* _Records excerpted from a collection_:
=====

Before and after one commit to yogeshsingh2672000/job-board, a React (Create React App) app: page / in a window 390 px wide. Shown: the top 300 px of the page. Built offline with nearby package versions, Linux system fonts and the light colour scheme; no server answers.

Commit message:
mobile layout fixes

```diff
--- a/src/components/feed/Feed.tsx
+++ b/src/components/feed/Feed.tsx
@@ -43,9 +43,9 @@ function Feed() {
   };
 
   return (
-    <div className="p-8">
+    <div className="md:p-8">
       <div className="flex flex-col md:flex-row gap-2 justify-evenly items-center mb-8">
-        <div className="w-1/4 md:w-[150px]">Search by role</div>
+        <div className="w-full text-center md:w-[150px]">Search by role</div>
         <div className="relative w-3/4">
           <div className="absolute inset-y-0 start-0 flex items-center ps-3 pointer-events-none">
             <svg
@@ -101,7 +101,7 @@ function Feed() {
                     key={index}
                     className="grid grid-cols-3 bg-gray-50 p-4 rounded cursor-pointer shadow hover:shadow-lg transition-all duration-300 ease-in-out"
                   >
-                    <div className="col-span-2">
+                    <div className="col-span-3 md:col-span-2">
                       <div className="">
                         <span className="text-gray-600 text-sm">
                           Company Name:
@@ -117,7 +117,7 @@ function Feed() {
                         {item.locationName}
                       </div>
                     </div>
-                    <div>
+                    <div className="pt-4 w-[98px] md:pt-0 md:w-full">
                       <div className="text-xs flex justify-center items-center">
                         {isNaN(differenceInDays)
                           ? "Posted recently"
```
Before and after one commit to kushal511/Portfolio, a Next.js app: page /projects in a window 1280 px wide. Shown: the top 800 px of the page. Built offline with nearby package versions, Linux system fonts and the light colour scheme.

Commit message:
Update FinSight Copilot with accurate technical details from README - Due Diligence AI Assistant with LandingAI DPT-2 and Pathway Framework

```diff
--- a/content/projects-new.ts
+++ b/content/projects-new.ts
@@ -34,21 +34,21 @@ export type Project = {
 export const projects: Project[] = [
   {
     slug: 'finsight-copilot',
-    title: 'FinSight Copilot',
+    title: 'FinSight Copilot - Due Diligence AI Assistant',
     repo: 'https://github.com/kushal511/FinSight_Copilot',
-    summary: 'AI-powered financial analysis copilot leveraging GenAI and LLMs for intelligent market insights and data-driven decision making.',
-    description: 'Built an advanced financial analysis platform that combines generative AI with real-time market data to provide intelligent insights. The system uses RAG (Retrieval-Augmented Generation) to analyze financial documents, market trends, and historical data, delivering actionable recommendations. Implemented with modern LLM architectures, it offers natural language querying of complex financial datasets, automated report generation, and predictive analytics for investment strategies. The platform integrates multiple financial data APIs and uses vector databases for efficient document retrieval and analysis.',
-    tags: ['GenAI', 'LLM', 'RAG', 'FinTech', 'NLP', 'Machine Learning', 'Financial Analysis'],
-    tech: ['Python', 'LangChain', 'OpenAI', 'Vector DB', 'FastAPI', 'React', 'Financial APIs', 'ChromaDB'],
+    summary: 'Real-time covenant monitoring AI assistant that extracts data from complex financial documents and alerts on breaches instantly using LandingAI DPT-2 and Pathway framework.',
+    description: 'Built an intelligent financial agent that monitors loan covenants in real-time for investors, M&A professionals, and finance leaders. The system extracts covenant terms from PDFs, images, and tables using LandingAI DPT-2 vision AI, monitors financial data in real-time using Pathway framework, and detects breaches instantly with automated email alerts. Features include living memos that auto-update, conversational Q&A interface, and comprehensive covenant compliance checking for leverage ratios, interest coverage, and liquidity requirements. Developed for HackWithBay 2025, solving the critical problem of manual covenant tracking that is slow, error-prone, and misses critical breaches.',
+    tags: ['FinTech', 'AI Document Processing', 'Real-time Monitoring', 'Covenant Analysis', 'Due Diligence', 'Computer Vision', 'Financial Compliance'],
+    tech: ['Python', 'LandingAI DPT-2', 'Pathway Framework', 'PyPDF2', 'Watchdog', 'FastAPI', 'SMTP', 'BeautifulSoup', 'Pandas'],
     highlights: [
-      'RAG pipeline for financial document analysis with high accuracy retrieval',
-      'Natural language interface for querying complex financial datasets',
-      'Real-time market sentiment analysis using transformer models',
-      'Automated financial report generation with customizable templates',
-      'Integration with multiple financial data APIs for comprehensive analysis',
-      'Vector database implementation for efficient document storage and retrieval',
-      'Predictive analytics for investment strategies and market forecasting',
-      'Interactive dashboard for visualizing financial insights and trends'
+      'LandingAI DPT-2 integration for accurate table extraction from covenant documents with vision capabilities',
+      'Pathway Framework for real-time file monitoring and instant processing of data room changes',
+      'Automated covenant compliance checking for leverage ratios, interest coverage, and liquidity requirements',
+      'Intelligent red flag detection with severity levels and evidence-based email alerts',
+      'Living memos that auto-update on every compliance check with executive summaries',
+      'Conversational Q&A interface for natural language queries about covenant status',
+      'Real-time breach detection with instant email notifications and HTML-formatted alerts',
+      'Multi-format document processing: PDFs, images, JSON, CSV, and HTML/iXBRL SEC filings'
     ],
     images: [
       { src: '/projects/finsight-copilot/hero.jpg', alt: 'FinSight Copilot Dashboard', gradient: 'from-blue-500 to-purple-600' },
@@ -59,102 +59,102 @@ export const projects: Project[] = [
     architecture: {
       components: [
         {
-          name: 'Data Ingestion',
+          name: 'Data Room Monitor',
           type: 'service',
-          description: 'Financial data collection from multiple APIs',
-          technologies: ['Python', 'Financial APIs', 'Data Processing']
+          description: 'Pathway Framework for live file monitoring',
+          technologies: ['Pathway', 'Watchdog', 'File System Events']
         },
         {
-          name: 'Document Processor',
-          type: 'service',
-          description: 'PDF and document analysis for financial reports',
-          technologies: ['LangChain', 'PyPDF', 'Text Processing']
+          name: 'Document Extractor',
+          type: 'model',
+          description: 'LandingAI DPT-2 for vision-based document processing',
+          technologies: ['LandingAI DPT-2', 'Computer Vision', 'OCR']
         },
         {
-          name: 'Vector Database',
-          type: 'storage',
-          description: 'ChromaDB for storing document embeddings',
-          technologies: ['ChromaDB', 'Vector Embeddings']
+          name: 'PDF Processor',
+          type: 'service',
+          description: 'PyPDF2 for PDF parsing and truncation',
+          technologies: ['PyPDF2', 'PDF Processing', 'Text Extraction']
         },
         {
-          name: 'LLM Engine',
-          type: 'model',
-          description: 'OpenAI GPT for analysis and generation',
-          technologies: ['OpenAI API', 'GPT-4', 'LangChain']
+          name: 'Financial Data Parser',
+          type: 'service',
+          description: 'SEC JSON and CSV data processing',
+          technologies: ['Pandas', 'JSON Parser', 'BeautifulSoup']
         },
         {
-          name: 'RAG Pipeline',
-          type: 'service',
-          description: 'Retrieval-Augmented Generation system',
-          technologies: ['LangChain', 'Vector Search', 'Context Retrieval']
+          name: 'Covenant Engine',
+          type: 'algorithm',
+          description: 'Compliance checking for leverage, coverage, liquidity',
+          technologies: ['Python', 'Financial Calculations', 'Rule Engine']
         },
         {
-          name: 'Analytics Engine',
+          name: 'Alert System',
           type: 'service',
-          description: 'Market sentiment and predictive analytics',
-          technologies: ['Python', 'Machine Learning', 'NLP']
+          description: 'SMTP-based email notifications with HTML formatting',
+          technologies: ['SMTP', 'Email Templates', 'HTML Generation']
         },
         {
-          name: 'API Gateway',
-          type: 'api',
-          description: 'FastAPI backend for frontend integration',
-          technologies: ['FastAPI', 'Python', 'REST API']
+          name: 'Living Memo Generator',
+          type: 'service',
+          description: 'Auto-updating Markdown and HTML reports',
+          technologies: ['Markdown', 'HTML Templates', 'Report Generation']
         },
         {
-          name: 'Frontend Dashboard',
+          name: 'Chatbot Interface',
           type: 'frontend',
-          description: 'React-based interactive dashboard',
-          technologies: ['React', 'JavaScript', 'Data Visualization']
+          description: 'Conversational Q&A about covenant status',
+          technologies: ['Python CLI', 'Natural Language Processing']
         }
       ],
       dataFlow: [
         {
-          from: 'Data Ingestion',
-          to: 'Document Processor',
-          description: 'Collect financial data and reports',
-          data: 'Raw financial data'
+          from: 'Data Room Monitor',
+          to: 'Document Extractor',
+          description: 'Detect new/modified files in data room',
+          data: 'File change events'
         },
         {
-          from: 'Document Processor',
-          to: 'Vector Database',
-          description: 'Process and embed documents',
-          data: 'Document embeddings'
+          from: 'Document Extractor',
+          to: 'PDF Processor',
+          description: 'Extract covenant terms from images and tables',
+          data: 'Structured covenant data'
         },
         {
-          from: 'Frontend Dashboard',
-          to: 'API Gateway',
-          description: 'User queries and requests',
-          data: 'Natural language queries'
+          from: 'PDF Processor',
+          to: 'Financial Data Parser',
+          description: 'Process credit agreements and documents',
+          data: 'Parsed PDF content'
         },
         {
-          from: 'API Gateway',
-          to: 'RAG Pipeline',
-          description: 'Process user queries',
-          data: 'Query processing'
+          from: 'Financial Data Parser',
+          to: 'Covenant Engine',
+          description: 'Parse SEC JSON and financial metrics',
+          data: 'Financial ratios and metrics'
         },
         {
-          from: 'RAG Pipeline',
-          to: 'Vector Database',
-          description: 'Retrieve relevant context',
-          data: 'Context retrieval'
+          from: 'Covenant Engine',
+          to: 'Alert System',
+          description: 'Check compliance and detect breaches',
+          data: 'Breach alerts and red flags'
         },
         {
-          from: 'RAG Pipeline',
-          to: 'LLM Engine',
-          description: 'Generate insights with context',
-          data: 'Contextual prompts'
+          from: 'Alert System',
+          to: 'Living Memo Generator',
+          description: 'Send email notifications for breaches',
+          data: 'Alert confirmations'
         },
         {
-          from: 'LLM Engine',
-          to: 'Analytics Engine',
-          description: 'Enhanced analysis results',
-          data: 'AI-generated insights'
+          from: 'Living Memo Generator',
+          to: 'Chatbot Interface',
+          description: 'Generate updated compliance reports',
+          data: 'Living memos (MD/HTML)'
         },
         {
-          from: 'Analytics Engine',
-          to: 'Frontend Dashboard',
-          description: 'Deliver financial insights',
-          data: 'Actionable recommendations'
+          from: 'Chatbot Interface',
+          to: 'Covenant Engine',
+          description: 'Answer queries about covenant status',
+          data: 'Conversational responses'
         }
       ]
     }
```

=====

* _Task item_: Whenever a line of the records holds the string "Engine", pick it out and copy it.

* _Answer to this problem_:
-          name: 'LLM Engine',
+          name: 'Covenant Engine',
+          technologies: ['Python', 'Financial Calculations', 'Rule Engine']
-          name: 'Analytics Engine',
+          to: 'Covenant Engine',
+          from: 'Covenant Engine',
-          to: 'LLM Engine',
-          from: 'LLM Engine',
-          to: 'Analytics Engine',
-          from: 'Analytics Engine',
+          to: 'Covenant Engine',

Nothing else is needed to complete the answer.